Assigned task: Every line below that mentions the word "minimum" should be copied out.

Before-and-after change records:
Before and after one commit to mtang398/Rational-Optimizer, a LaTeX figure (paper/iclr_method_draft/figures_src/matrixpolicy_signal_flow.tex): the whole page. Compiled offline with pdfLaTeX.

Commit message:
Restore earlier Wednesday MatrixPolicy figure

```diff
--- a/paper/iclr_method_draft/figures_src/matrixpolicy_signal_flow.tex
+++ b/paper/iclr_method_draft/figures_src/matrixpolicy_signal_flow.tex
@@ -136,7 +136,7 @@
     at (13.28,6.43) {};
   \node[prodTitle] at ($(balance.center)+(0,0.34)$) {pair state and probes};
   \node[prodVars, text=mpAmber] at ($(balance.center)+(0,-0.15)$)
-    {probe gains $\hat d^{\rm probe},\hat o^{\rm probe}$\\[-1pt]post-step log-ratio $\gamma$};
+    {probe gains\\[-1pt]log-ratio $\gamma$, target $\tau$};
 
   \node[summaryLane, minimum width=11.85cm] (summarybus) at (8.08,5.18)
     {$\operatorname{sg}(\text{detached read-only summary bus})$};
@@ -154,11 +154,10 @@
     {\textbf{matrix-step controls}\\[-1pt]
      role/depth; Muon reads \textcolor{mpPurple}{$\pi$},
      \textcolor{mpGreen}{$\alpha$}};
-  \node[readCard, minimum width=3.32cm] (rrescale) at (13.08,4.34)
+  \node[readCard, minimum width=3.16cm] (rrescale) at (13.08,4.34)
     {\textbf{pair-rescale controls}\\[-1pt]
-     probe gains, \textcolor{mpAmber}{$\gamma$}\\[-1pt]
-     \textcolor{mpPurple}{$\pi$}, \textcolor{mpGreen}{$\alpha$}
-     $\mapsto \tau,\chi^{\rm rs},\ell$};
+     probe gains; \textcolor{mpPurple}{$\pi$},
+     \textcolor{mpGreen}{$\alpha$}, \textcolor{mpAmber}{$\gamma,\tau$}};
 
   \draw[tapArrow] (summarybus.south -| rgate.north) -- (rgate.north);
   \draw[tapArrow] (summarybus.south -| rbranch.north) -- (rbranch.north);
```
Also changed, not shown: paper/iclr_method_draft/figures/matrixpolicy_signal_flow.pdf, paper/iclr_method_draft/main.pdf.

Exercise solution:
   \node[summaryLane, minimum width=11.85cm] (summarybus) at (8.08,5.18)
-  \node[readCard, minimum width=3.32cm] (rrescale) at (13.08,4.34)
+  \node[readCard, minimum width=3.16cm] (rrescale) at (13.08,4.34)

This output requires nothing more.